Business owner may need estate planning with funding

| Jul 10, 2014 | Estate Planning |

A perception exists, in Texas and elsewhere, that estate planning is about avoiding taxes, but in fact it goes beyond that into even more fundamental issues of how to preserve and protect one’s estate. With respect to federal estate taxes, currently a married couple must have a combined estate over $10.6 million before exposure to a federal estate tax. Additionally, an individual should worry about income taxes during life prior to considering estate planning for a death tax. Income tax rates for a business owner, for example, can be as much as 50 percent under certain circumstances.

For a business person, it is the business during life that is the number one concern – it must be preserved in several key ways, or there will be no estate to plan. Where a small business is dependent on its founder, his or her disability or inactivity can depreciate the value of the business quickly. Thus, it is vital in many cases for the person preparing an estate plan to first focus on insurance and risk management so that the estate corpus can be protected from destruction.

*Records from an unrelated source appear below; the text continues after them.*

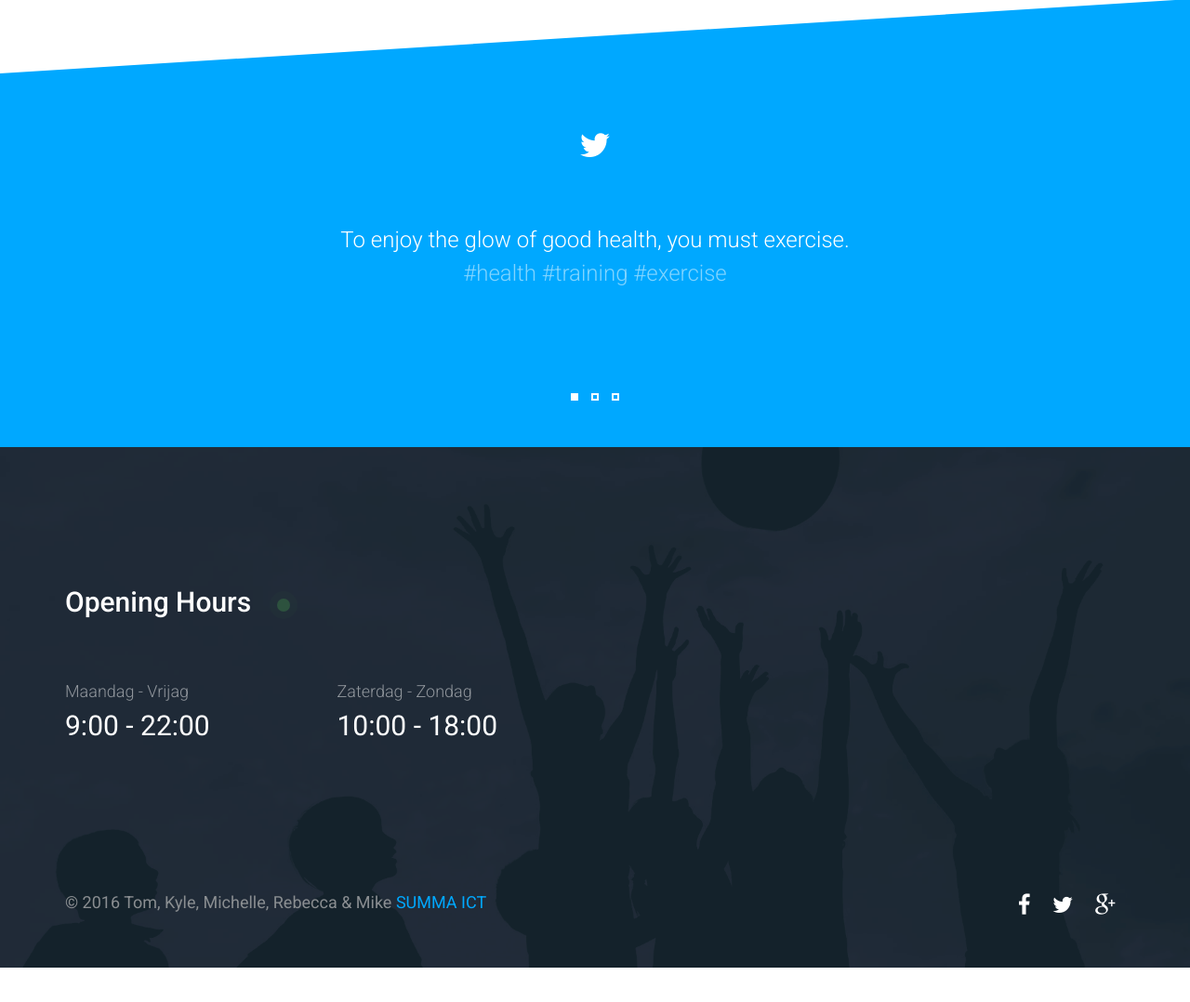
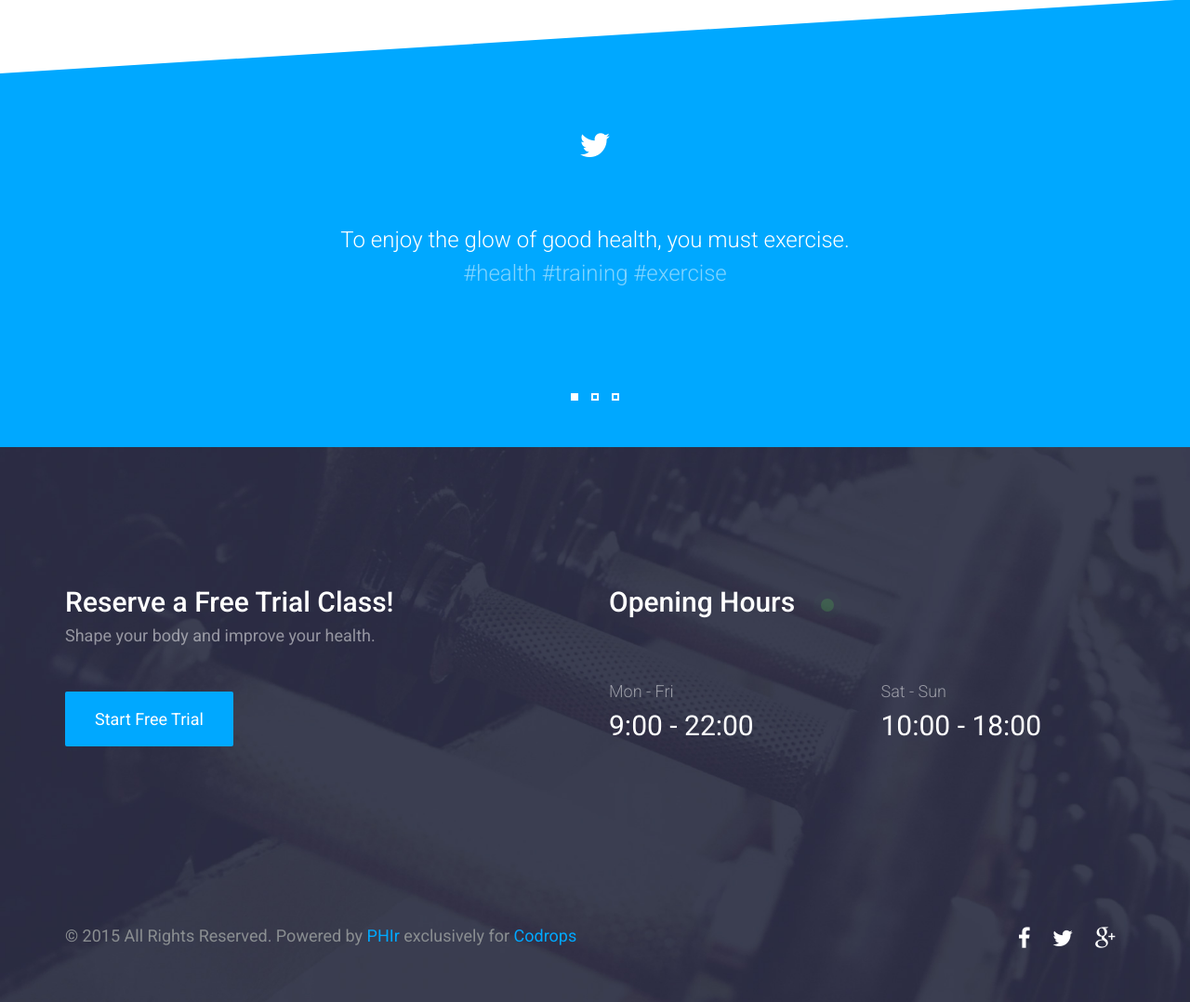
Before and after one commit to Nohsey/ontmoetingsplein, a PHP site: page /evenementen.html in a window 1280 px wide. Shown: the part 1621-2699 px from the top of the page at 93% size. Before the commit the page ends 2662 px from the top, so only its background shows below. Run offline with PHP 8.4, Linux system fonts and the light colour scheme.

Commit message:
index agenda af

```diff
--- a/inaweek/css/cardio.css
+++ b/inaweek/css/cardio.css
@@ -660,7 +660,7 @@ section {
 
 footer {
 	padding: 140px 0 40px;
-	background: url('../img/footer.png');
+	background: url('../img/footer.jpg');
 	-webkit-background-size: cover;
 	background-size: cover;
 }
--- a/inaweek/evenementen.html
+++ b/inaweek/evenementen.html
@@ -5,10 +5,10 @@
 	<meta charset="UTF-8">
 	<meta http-equiv="X-UA-Compatible" content="IE=edge">
 	<meta name="viewport" content="width=device-width, initial-scale=1">
-	<title>Ontmoetingsplein - Evenementen</title>
-	<meta name="description" content="Het Ontmoetingsplein is een duurzame groene speeltuin die energie opwekt." />
-	<meta name="keywords" content="Ontmoetingsplein, Helmond, Brandevoort, Speelplaats, Speeltuin, Evenementen, Slimme Wijk" />
-	<meta name="author" content="Michelle Broens, Rebecca Broens, Tom van Kaathoven, Kyle Ritchi & Mike Kotte" />
+	<title>Cardio: Free One Page Template by Luka Cvetinovic</title>
+	<meta name="description" content="Cardio is a free one page template made exclusively for Codrops by Luka Cvetinovic" />
+	<meta name="keywords" content="html template, css, free, one page, gym, fitness, web design" />
+	<meta name="author" content="Luka Cvetinovic for Codrops" />
 	<!-- Favicons (created with http://realfavicongenerator.net/)-->
 	<link rel="apple-touch-icon" sizes="57x57" href="img/favicons/apple-touch-icon-57x57.png">
 	<link rel="apple-touch-icon" sizes="60x60" href="img/favicons/apple-touch-icon-60x60.png">
@@ -193,14 +193,19 @@
 		<div class="container">
 			<div class="row">
 				<div class="col-sm-6 text-center-mobile">
+					<h3 class="white">Reserve a Free Trial Class!</h3>
+					<h5 class="light regular light-white">Shape your body and improve your health.</h5>
+					<a href="#" class="btn btn-blue ripple trial-button">Start Free Trial</a>
+				</div>
+				<div class="col-sm-6 text-center-mobile">
 					<h3 class="white">Opening Hours <span class="open-blink"></span></h3>
 					<div class="row opening-hours">
 						<div class="col-sm-6 text-center-mobile">
-							<h5 class="light-white light">Maandag - Vrijag</h5>
+							<h5 class="light-white light">Mon - Fri</h5>
 							<h3 class="regular white">9:00 - 22:00</h3>
 						</div>
 						<div class="col-sm-6 text-center-mobile">
-							<h5 class="light-white light">Zaterdag - Zondag</h5>
+							<h5 class="light-white light">Sat - Sun</h5>
 							<h3 class="regular white">10:00 - 18:00</h3>
 						</div>
 					</div>
@@ -208,13 +213,13 @@
 			</div>
 			<div class="row bottom-footer text-center-mobile">
 				<div class="col-sm-8">
-					<p>&copy; 2016 Tom, Kyle, Michelle, Rebecca & Mike <a href="http://www.summa-ict.nl/" target="_blank">SUMMA ICT</a></p>
+					<p>&copy; 2015 All Rights Reserved. Powered by <a href="http://www.phir.co/">PHIr</a> exclusively for <a href="http://tympanus.net/codrops/">Codrops</a></p>
 				</div>
 				<div class="col-sm-4 text-right text-center-mobile">
 					<ul class="social-footer">
-						<li><a href="http://www.facebook.com" target="_blank"><i class="fa fa-facebook"></i></a></li>
-						<li><a href="http://www.twitter.com" target="_blank"><i class="fa fa-twitter"></i></a></li>
-						<li><a href="https://plus.google.com/" target="_blank"><i class="fa fa-google-plus"></i></a></li>
+						<li><a href="http://www.facebook.com/pages/Codrops/159107397912"><i class="fa fa-facebook"></i></a></li>
+						<li><a href="http://www.twitter.com/codrops"><i class="fa fa-twitter"></i></a></li>
+						<li><a href="https://plus.google.com/101095823814290637419"><i class="fa fa-google-plus"></i></a></li>
 					</ul>
 				</div>
 			</div>
--- a/inaweek/index.php
+++ b/inaweek/index.php
@@ -255,7 +255,7 @@ if(isset($_POST['btlogin']))
 														echo'
 																<div class="schedule-row row">
 																	<div align="center" class="col-xs-12">
-																		<a href="#"><h4 class="regular white">More</h4></a>
+																		<a href="evenementen.html"><h4 class="regular white">More</h4></a>
 																	</div>
 
 																</div>
```
Also changed, not shown: inaweek/DataBaseEvenement.php (+15 -5 lines).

A business owner must make sure that the business will not become paralyzed by quarrels over ownership, valuation and ultimate control. A plan for business continuity can be instituted during life, with the result of having the business continue on, without needing drastic changes or psychic magic to know the future. Key man insurance coverage can fund a buyout agreement between partners or those business executives in a prime position to take over the business on the founder’s death. Additionally, the death of a founder or business owner can create other needs for liquidity.

This may involve paying creditors, settling accounts, supplementing lost revenue, funding a buyout and similar things that call for cash. This may put company assets in danger of wholesale liquidation. That crisis can, however, be prevented by estate planning that puts life insurance funding into place prior to death. A related problem is the struggle for control of the business by family members. In Texas and elsewhere, this can be eliminated by putting into effect a funded, iron-clad business succession plan during life.

Source: Forbes, “Worry About Your Estate Plan, Not The Taxes“, Steve Parrish, July 1, 2014